The debate seemed a signpost: the beginning of the real campaign after more than a year of fund-raising and inside baseball. And her performance seemed a crystallization of the problems that have always plagued Clinton, the notion that she is perpetually calculating, triangulating and cold, without core convictions. On the other hand, in several dozen interviews over a weekend in Iowa, I simply couldn't find anyone who had actually seen the debate not even among the political junkies who attend her meetings. Clinton's public demeanor at these rallies suggested that she had taken the punch and moved on, even if her campaign briefly made the mistake of playing the gender-victim card in a clunky webcast called The Politics of Pile-On, which showed all the boys repeatedly attacking her. "Look, I was not as artful or as well spoken as I could have or should have been, so I take responsibility for that," she told me. "But I think there's also the realization ... that we've got difficult, difficult problems. I think Americans are ready for substance. I think they want to get beyond the 30 seconds [of debate answers], and I think they want to get beyond a President who had never a doubt, never a sense of complexity, never really shared his thinking about anything with them to say, 'Well, look, this is where we are, here's where we have to get, here's how difficult it is, here's what I need you to do.'"
Actually, Clinton's debate performances and her candidacy don't seem quite so cautious or fudgy when you look at the transcript or travel with her on the trail. Her worst moments have come when she has tried to have it both ways on programs proposed by fellow New York Democrats. This is a too-clever-by-a-lot tendency she shares with her husband: the hope that she can admire untenable proposals made by other Democrats like the recent tax reform proposed by Congressman Charles Rangel and Governor Eliot Spitzer's proposal to give illegal immigrants driver's licenses without actually supporting them.

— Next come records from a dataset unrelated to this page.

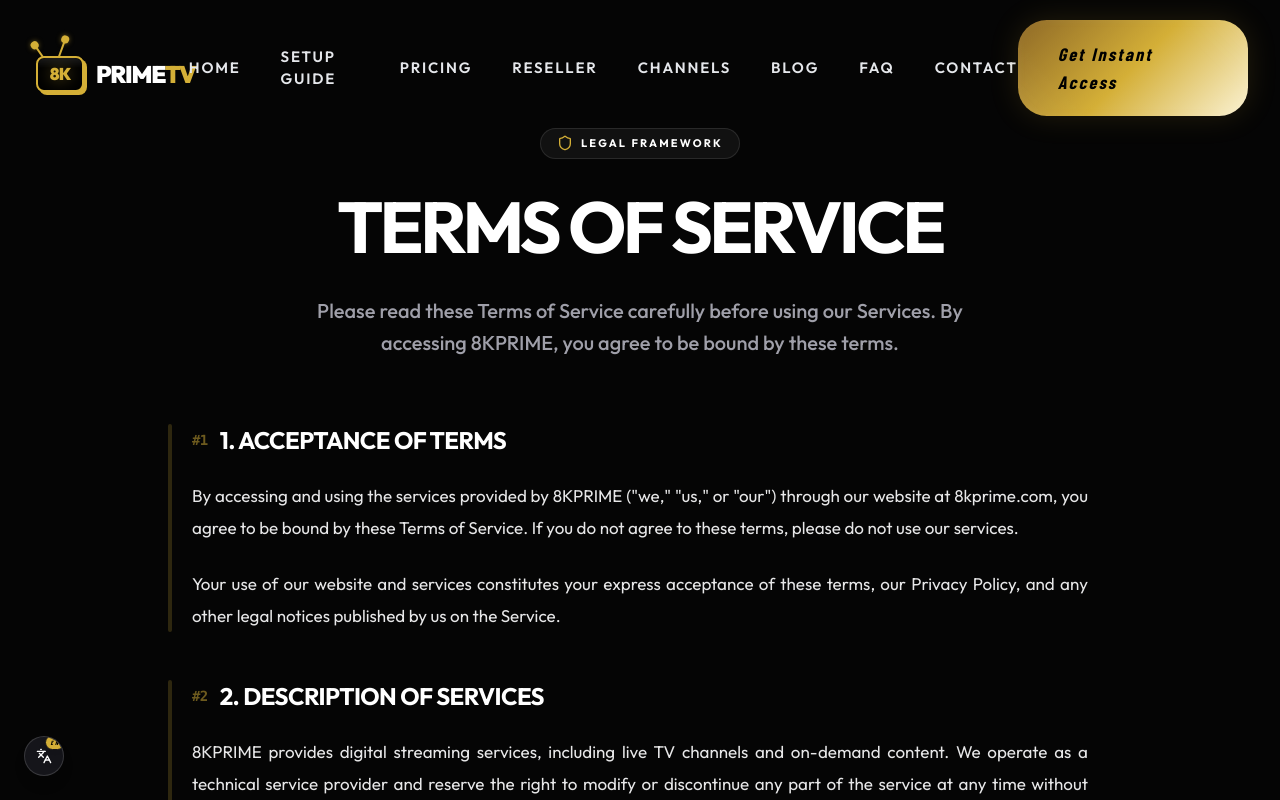
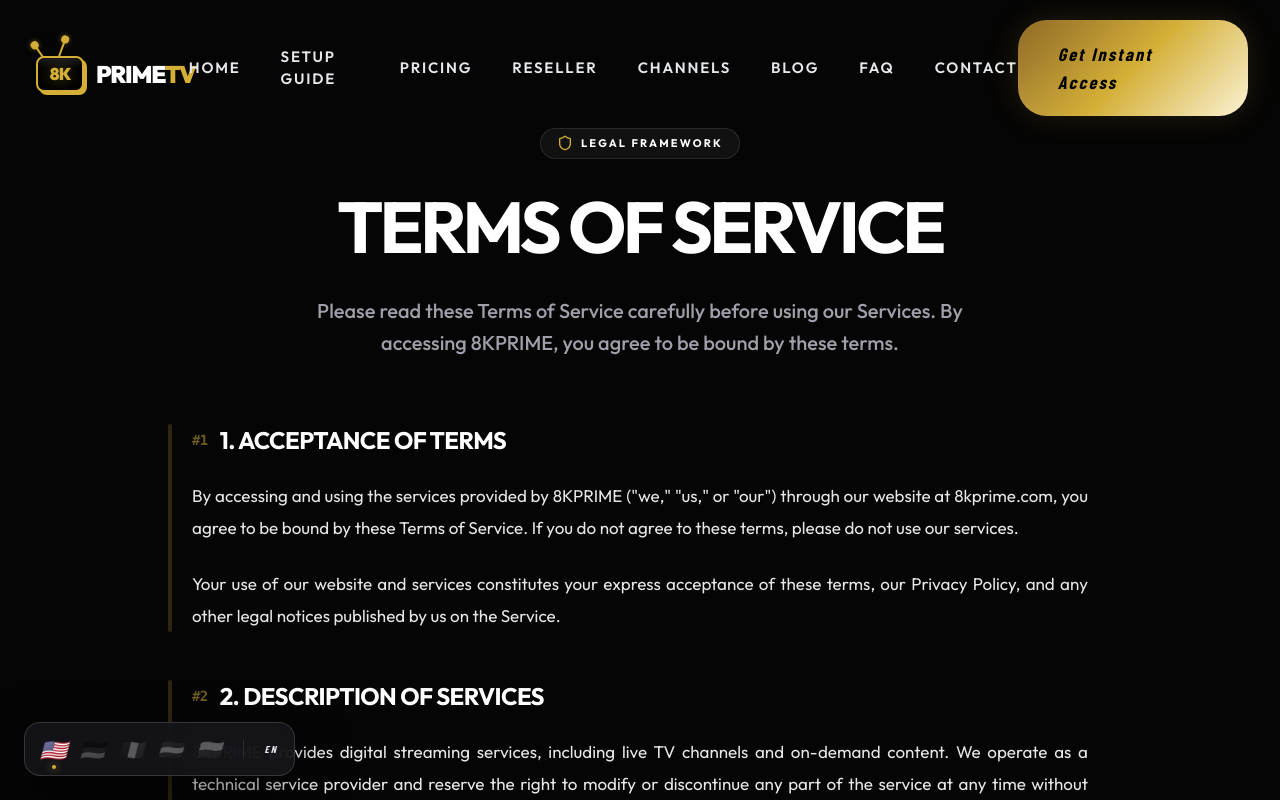
Before and after one commit to cothmane7/8kprime_full_backup, a Next.js app: page /en/terms in a window 1280 px wide. Shown: the top 800 px of the page. Built offline with nearby package versions, Linux system fonts and the light colour scheme; a web font is replaced by a local one.

Commit message:
feat: automatic language detection and new language switcher design

```diff
--- a/components/FloatingActions.tsx
+++ b/components/FloatingActions.tsx
@@ -65,17 +65,42 @@ export default function FloatingActions({ lang }: { lang: string }) {
                 </AnimatePresence>
 
                 <motion.button
-                    initial={{ scale: 0, opacity: 0 }}
+                    initial={{ scale: 0.9, opacity: 0 }}
                     animate={{ scale: 1, opacity: 1 }}
                     transition={{ delay: 1.2, type: "spring" }}
                     onClick={() => setIsLangOpen(!isLangOpen)}
-                    whileHover={{ scale: 1.05 }}
-                    className="bg-[#15151A] w-10 h-10 rounded-full flex items-center justify-center border border-white/15 hover:border-primary/50 shadow-lg relative group overflow-hidden transition-all duration-300"
+                    whileHover={{ scale: 1.02 }}
+                    whileTap={{ scale: 0.98 }}
+                    className="bg-[#15151A]/90 backdrop-blur-xl px-4 py-3 rounded-2xl flex items-center gap-4 border border-white/15 hover:border-primary/40 shadow-[0_20px_50px_rgba(0,0,0,0.5)] group transition-all duration-300 relative overflow-hidden"
                 >
-                    <div className="absolute inset-0 bg-primary/10 opacity-0 group-hover:opacity-100 transition-opacity" />
-                    <Languages className="w-4 h-4 text-white group-hover:text-primary transition-colors relative z-10" />
-                    <div className="absolute -top-0.5 -right-0.5 bg-primary text-black text-[6px] font-black px-1 py-0.5 rounded-full uppercase shadow-lg border border-[#15151A] z-20">
-                        {lang.toUpperCase()}
+                    {/* Animated background glow */}
+                    <div className="absolute inset-0 bg-gradient-to-r from-primary/5 via-transparent to-primary/5 opacity-0 group-hover:opacity-100 transition-opacity duration-500" />
+
+                    <div className="flex items-center gap-3 relative z-10">
+                        {languages.map((l) => (
+                            <div key={l.code} className="relative flex flex-col items-center">
+                                <span className={`text-xl transition-all duration-300 ${lang === l.code
+                                    ? "scale-110 drop-shadow-[0_0_10px_rgba(212,175,55,0.5)] filter-none"
+                                    : "opacity-30 grayscale group-hover:opacity-70 group-hover:grayscale-0"
+                                }`}>
+                                    {l.flag}
+                                </span>
+                                {lang === l.code && (
+                                    <motion.div
+                                        layoutId="active-dot"
+                                        className="absolute -bottom-1.5 w-1 h-1 bg-primary rounded-full shadow-[0_0_8px_#D4AF37]"
+                                    />
+                                )}
+                            </div>
+                        ))}
+                    </div>
+
+                    <div className="h-5 w-[1px] bg-white/10 mx-1" />
+
+                    <div className="flex flex-col items-start relative z-10">
+                        <span className="text-[10px] font-black text-gray-200 group-hover:text-primary transition-colors tracking-[0.2em] uppercase leading-none">
+                            {lang}
+                        </span>
                     </div>
                 </motion.button>
             </div>
--- a/middleware.ts
+++ b/middleware.ts
@@ -1,6 +1,27 @@
 import { NextResponse } from 'next/server'
 import type { NextRequest } from 'next/server'
 import { i18n } from './i18n-config'
+
+function getLocale(request: NextRequest): string {
+  const acceptLanguage = request.headers.get('accept-language')
+  if (!acceptLanguage) return i18n.defaultLocale
+
+  const locales = [...i18n.locales]
+
+  // Parse Accept-Language header
+  const languages = acceptLanguage.split(',').map((lang) => {
+    const [code, q] = lang.split(';q=')
+    return { code: code.trim().split('-')[0], q: q ? parseFloat(q) : 1.0 }
+  }).sort((a, b) => b.q - a.q)
+
+  for (const lang of languages) {
+    if (locales.includes(lang.code as any)) {
+      return lang.code
+    }
+  }
+
+  return i18n.defaultLocale
+}
 
 export function middleware(request: NextRequest) {
   const pathname = request.nextUrl.pathname
@@ -22,7 +43,7 @@ export function middleware(request: NextRequest) {
 
   // Redirect if there is no locale
   if (pathnameIsMissingLocale) {
-    const locale = i18n.defaultLocale
+    const locale = getLocale(request)
 
     const response = NextResponse.redirect(
       new URL(
```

She was caught on the latter in the debate and roundly hammered. But this sort of fudgery is not unusual among politicians. Edwards took the same admiring-but-not-quite-supporting position on driver's licenses when he was interviewed by ABC's George Stephanopoulos a few days later. In fact, other Democrats except Christopher Dodd, who flat-out opposed the idea seemed prohibitively chuckleheaded on this issue: it is hard to imagine why a recent illegal immigrant, unfamiliar with U.S. roads and driving practices, would come forward to get a driver's license just so that he or she could be held liable in the event of an accident.
The propensity of Democrats to be chuckleheaded in ways easily exploited by Republicans is what Clinton, in most cases, is trying to avoid with her lawyerly answers. Her refusal to support higher Social Security taxes on the wealthy is a perfect example. "For the life of me, I don't understand what my opponents are trying to achieve," she said. "It is potentially a trillion-dollar tax increase." Clinton's point seems solid on several grounds. There are higher priorities than Social Security in 2008, especially if you want to enact universal health insurance or a real energy-independence plan, both of which will require revenue increases. And why start the negotiations now, in the Democratic primary? History shows, as Clinton attests, that the best way to deal with this issue is through a bipartisan commission, where both sides can share the blame for doing the right thing.